Wuhan uses GPS to address food waste pollution

As reported by The Chinese city of Wuhan (武汉) [referred to as the Chicago of China] is equipping waste collection trucks and trash cans with a digital weighing and GPS device to combat the problem of "gutter oil", or illegally recycled cooking oil.

The initiative will begin operations from December when legislation mandating the integrated collection and processing of kitchen waste kicks in, according to a China Daily report Monday. The new regulation defines edible oil waste as a combination of water and oil collected from kitchen ventilators, oil water separators or sewage facilities.

The integrated system will monitor all waste in the Hubei (湖北) capital [meaning 'north of the lake'], including food leftovers, scrap materials, and edible oil waste from food and beverage outlets, canteens, and factories dealing with food processing and production. It must be implemented in all restaurants bigger than 80 square meters.

Companies will be set up in each district to manage the collection and transport, Chen Jian, director of construction for the Wuhan Urban Management Bureau, said in the report. He added that anyone or organization found in violation of the regulation will be subject to fines.

The China Daily report noted that 621 vehicles, of which 195 will be used for edible oil waste, and 25,800 garbage cans--which all food facilities are required to use--will be equipped with the GPS and weighing system.

Chen explained that to ensure no food waste is collected to make gutter oil, the system which records GPS as well as weight data will be installed on the collection trucks, garbage cans, and oil cans of oil-water separators. "We can clearly know what the vehicles are doing, how much food waste is loaded or uploaded, and can track the vehicles with a click of a mouse in the office," he added.

The devices will measure the weight of the food waste and the data kept for at least two years, as required by the new regulation, by the producer, waste collector, and transporter and processor of the food waste.

"If the weight of the food waste collected from a restaurant decreases sharply, we will investigate where the food waste goes," Chen said, adding that the new initiative is forecast to handle 60 percent of the city's food waste by end-2015.

The daily kitchen waste output in Wuhan is 1,100 tons, 55 percent that of the country's capital Beijing.

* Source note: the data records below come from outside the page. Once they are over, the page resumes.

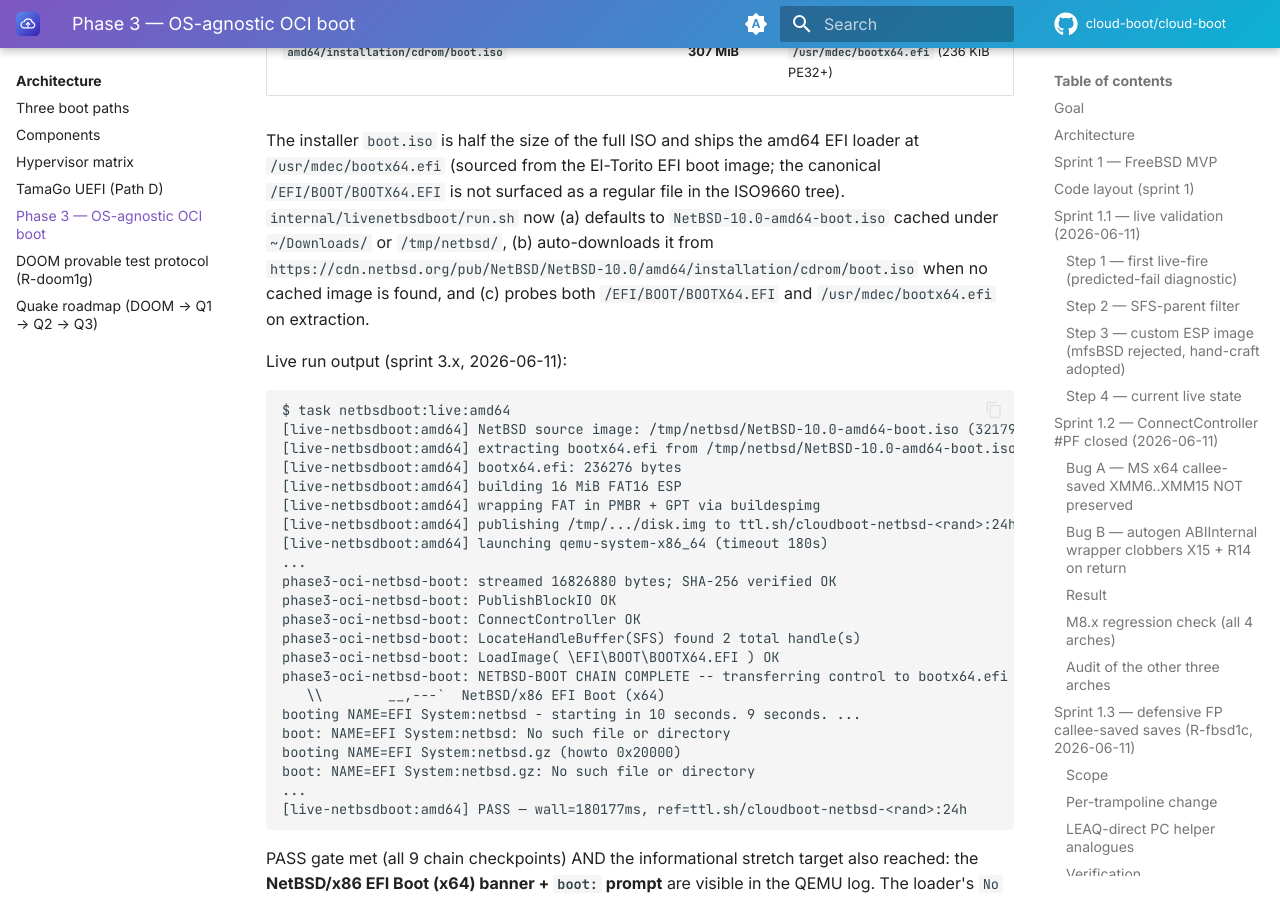
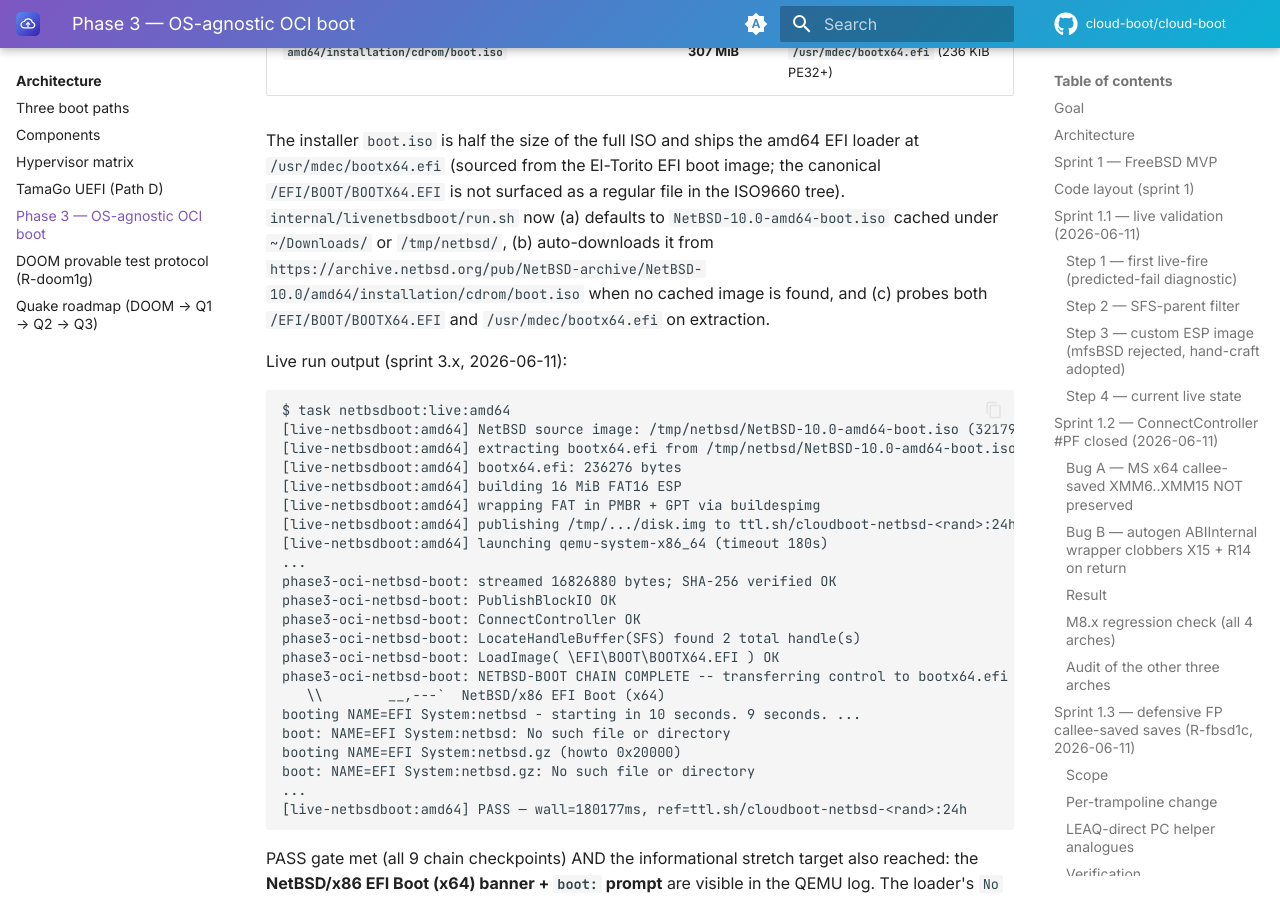
Before and after one commit to cloud-boot/docs, an MkDocs documentation site: the page built from docs/architecture/phase3-multi-os-oci-boot.md, in a window 1280 px wide and 900 px high, scrolled down 21769 px. Built offline with MkDocs 1.6.1 and Material for MkDocs 9.7.7, drawn with Linux system fonts in a browser that asks for light colours; the version menu is left out; part of the change alters nothing that is shown.

Commit message:
fix the NetBSD 10.0 URL; ask the API about links to GitHub files (#19)
* fix the NetBSD 10.0 boot.iso URL: 10.0 moved to the archive

cdn.netbsd.org now carries 10.1, 10.2 and 11.0 only; the 10.0 tree answers 404 there and 200 at archive.netbsd.org/pub/NetBSD-archive/ (checked 2026-10-10). Keep 10.0, which is what this was surveyed and tested with.

Co-Authored-By: Claude Opus 5.5 <noreply@anthropic.com>

* ci: ask the contents API about links to files on GitHub

github.com answers a burst of requests from a runner with 503 for pages that exist: 11 links failed on 2026-10-10, all 200 when fetched from elsewhere. For github.com/O/R/blob|tree/REF/PATH, ask repos/O/R/contents/PATH?ref=REF with the job's token instead: it says 200 or 404 about the file itself. Anything else falls through to curl as before. Tested on an existing file (200), a missing one (404), an anchor (#L3) and a tree.

Co-Authored-By: Claude Opus 5.5 <noreply@anthropic.com>

* ci: keep the link check alive when head closes the gh pipe

Actions runs bash with -e and the script sets pipefail: head -1 closing the pipe sends gh SIGPIPE, the substitution returns 141 and the job died after its first GitHub link. Same || true as the curl line has. Tested under bash -euo pipefail.

Co-Authored-By: Claude Opus 5.5 <noreply@anthropic.com>

---------

Co-authored-by: Claude Opus 5.5 <noreply@anthropic.com>

```diff
--- a/docs/architecture/phase3-multi-os-oci-boot.md
+++ b/docs/architecture/phase3-multi-os-oci-boot.md
@@ -950,7 +950,7 @@ EFI boot image; the canonical `/EFI/BOOT/BOOTX64.EFI` is not surfaced
 as a regular file in the ISO9660 tree). `internal/livenetbsdboot/run.sh`
 now (a) defaults to `NetBSD-10.0-amd64-boot.iso` cached under
 `~/Downloads/` or `/tmp/netbsd/`, (b) auto-downloads it from
-`https://cdn.netbsd.org/pub/NetBSD/NetBSD-10.0/amd64/installation/cdrom/boot.iso`
+`https://archive.netbsd.org/pub/NetBSD-archive/NetBSD-10.0/amd64/installation/cdrom/boot.iso`
 when no cached image is found, and (c) probes both `/EFI/BOOT/BOOTX64.EFI`
 and `/usr/mdec/bootx64.efi` on extraction.
 
```
Also changed, not shown: 1 other file.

The Hubei capital plans to build five waste treatment facilities, with capacity to process 200 metric tonnes of food waste each day. These plants will also produce methane and compost from the food residue.

The integrated collection and processing will also reduce pollution from the food waste to the abundant water resources, said Yu Xiao, vice-president of Wuhan Environment Sanitation Science Research Institute.

Wuhan has a 3,500-year-long history, and is one of the most ancient and civilized Metropolitan cities in China; more ancient even than Beijing.  "The famous cooking culture in Wuhan results in a large amount of food waste, which puts the large number of lakes and rivers in the city under pollution risk, as food waste usually will be deserted after the oil is extracted before the integrated collection and processing," he said.